### WHAT THIS TASK INVOLVES
Filter the listing below, keeping every line that holds "left".
==== PROVIDED DATA
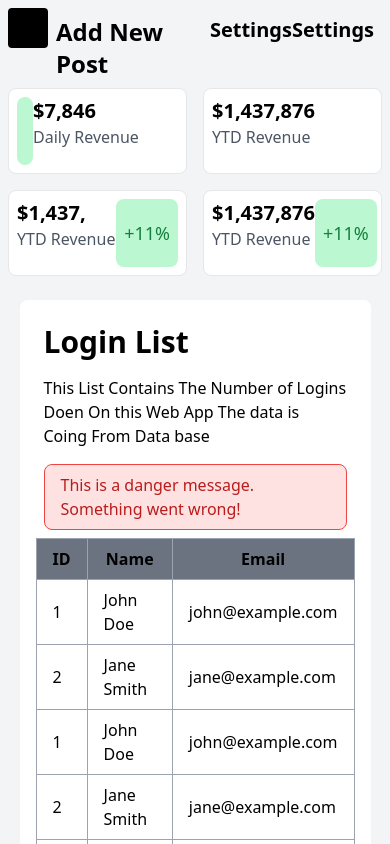
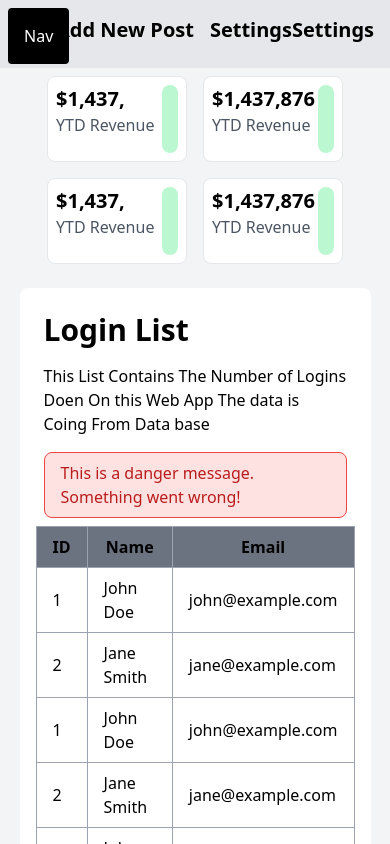
Before and after one commit to Aman-web-dev/Assignment, a Next.js app in the folder assignment-app/: page /mainpage in a window 390 px wide. Shown: the top 844 px of the page. Built offline with nearby package versions, Linux system fonts and the light colour scheme.

Commit message:
Responsive Changes

```diff
--- a/assignment-app/components/Cards.js
+++ b/assignment-app/components/Cards.js
@@ -9,39 +9,49 @@ import { Shop, Align , Bag , Customer  } from "./Assests/Assests"
 import Burger from "./Assests/burger.png"
 function Cards() {
   return (
-            <div className=' m-auto grid lg:grid-cols-4 grid-cols-2 gap-4 p-2'>
-        <div className='lg:col-span-1 col-span-1 bg-white flex justify-between w-full border p-2 rounded-lg'>
-        <p className='bg-green-200 flex justify-center items-center p-2 rounded-lg'>
-            </p>
+            <div className=' m-auto grid lg:grid-cols-4 grid-cols-2 gap-4 p-2 w-[80vw]'>
 
-            <div className='flex flex-col w-full pb-4'>
-                <p className='text-xl font-bold'>$7,846</p>
-                <p className='text-gray-600'>Daily Revenue</p>
-            </div>
-        </div>
-        <div className='lg:col-span-1 col-span-1 bg-white flex justify-between w-full border p-2 rounded-lg'>
-            <div className='flex flex-col w-full pb-4'>
-                <p className='text-xl font-bold'>$1,437,876</p>
-                <p className='text-gray-600'>YTD Revenue</p>
-            </div>
 
-        </div>
         <div className='lg:col-span-1 col-span-1 bg-white flex justify-between w-full border p-2 rounded-lg'>
             <div className='flex flex-col w-full pb-4'>
                 <p className='text-xl font-bold'>$1,437,</p>
                 <p className='text-gray-600'>YTD Revenue</p>
             </div>
             <p className='bg-green-200 flex justify-center items-center p-2 rounded-lg'>
-                <span className='text-green-700 text-lg'>+11%</span>
+                </p>
+        </div>
+
+       <div className='lg:col-span-1 col-span-1 bg-white flex justify-between w-full border p-2 rounded-lg'>
+            <div className='flex flex-col w-full pb-4'>
+                <p className='text-xl font-bold'>$1,437,876</p>
+                <p className='text-gray-600'>YTD Revenue</p>
+            </div>
+            <p className='bg-green-200 flex justify-center items-center p-2 rounded-lg'>
+
             </p>
+
         </div>
+
+
+
+        <div className='lg:col-span-1 col-span-1 bg-white flex justify-between w-full border p-2 rounded-lg'>
+            <div className='flex flex-col w-full pb-4'>
+                <p className='text-xl font-bold'>$1,437,</p>
+                <p className='text-gray-600'>YTD Revenue</p>
+            </div>
+            <p className='bg-green-200 flex justify-center items-center p-2 rounded-lg'>
+                </p>
+        </div>
+
+
+
         <div className='lg:col-span-1 col-span-1 bg-white flex justify-between w-full border p-2 rounded-lg'>
             <div className='flex flex-col w-full pb-4'>
                 <p className='text-xl font-bold'>$1,437,876</p>
                 <p className='text-gray-600'>YTD Revenue</p>
             </div>
             <p className='bg-green-200 flex justify-center items-center p-2 rounded-lg'>
-                <span className='text-green-700 text-lg'>+11%</span>
+
             </p>
         </div>
     </div>
--- a/assignment-app/components/Form.js
+++ b/assignment-app/components/Form.js
@@ -4,7 +4,7 @@ function Form({style}) {
   return (
 
 
-    <div className={`shrink my-3 m-auto mx-auto flex justify-center items-center   ${style}`}>
+    <div className={`shrink my-3 m-auto mx-auto flex justify-center items-center  sm:w-[90vw] ${style}`}>
 
 
 
--- a/assignment-app/components/Navbar.js
+++ b/assignment-app/components/Navbar.js
@@ -2,11 +2,11 @@
 
 function Navbar() {
   return (
-    <div className="left-5">
+    <div className="left-5 bg-gray-200 h-[8vh] flex align-center ">
   <div className='flex justify-between px-4 pt-4'>
 
         <div className=" flex flex-row gap-4 align-center justify-center">
-                  <h2 className="font-bold ml-10 text-2xl">Add New Post </h2>
+                  <h2 className="font-bold ml-10 text-xl">Add New Post </h2>
                   <h2 className="font-bold text-xl">Settings</h2>
 
         </div>
--- a/assignment-app/components/Sidebar.js
+++ b/assignment-app/components/Sidebar.js
@@ -56,14 +56,14 @@ const handleNav=()=>{
 
             <div>
 
-            <button className="fixed bg-black m-2 h-10 w-10 text-white rounded text-bold" onClick={handleNav}>
-
+            <button className="fixed bg-black m-2 p-4  text-white rounded text-bold" onClick={handleNav}>
+               Nav
             </button>
 
 
             <nav className={`flex items-center bg-gray-900 text-white fixed h-screen w-60 p-4 flex flex-col ${navbar}`} >
 
-                <button onClick={handleNav}>close</button>
+                <button className="text-2xl" onClick={handleNav}>X</button>
                 <div className="border-b border-black m-0 p-0 h-20 w-50 flex items-center justify-center">
                     <button className="bg-white h-10 w-40 text-black rounded text-bold">
                         +New Item
--- a/assignment-app/pages/mainpage.js
+++ b/assignment-app/pages/mainpage.js
@@ -19,7 +19,7 @@ function mainpage() {
 
     <>
       <Head>
-        <title>Create Next App</title>
+        <title>Admin Dashboard</title>
         <meta name='description' content='Generated by create next app' />
         <meta name='viewport' content='width=device-width, initial-scale=1' />
         <link rel='icon' href='/favicon.ico' />
@@ -33,9 +33,16 @@ function mainpage() {
         <Table/>
         <Form style={"w-[100%]"}/>
 
-        <div className='p-4 grid md:grid-cols-3 grid-cols-1 gap-4 m-6'>
+        <div className=' m-auto grid lg:grid-cols-2 grid-cols-1 gap-4 p-2'>
+
+      <div className=" w-[80%] flex m-auto items-center justify-center p-auto">
         <SmallForm/>
-      <Form style={"w-[65vw] p-1"}/>
+        </div>
+        <div className=" w-[100%] h-full flex items-center justify-center p-auto">
+
+         <Form/>
+
+         </div>
 
     </div>
       </main>
@@ -46,3 +53,7 @@ function mainpage() {
 }
 
 export default mainpage
+
+
+
+      {/* <Form style={"w-[65vw] p-1"}/> */}
```
Also changed, not shown: 1 other file (tests, documents, lock files or other folders).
========
### WRITTEN ANSWER
-    <div className="left-5">
+    <div className="left-5 bg-gray-200 h-[8vh] flex align-center ">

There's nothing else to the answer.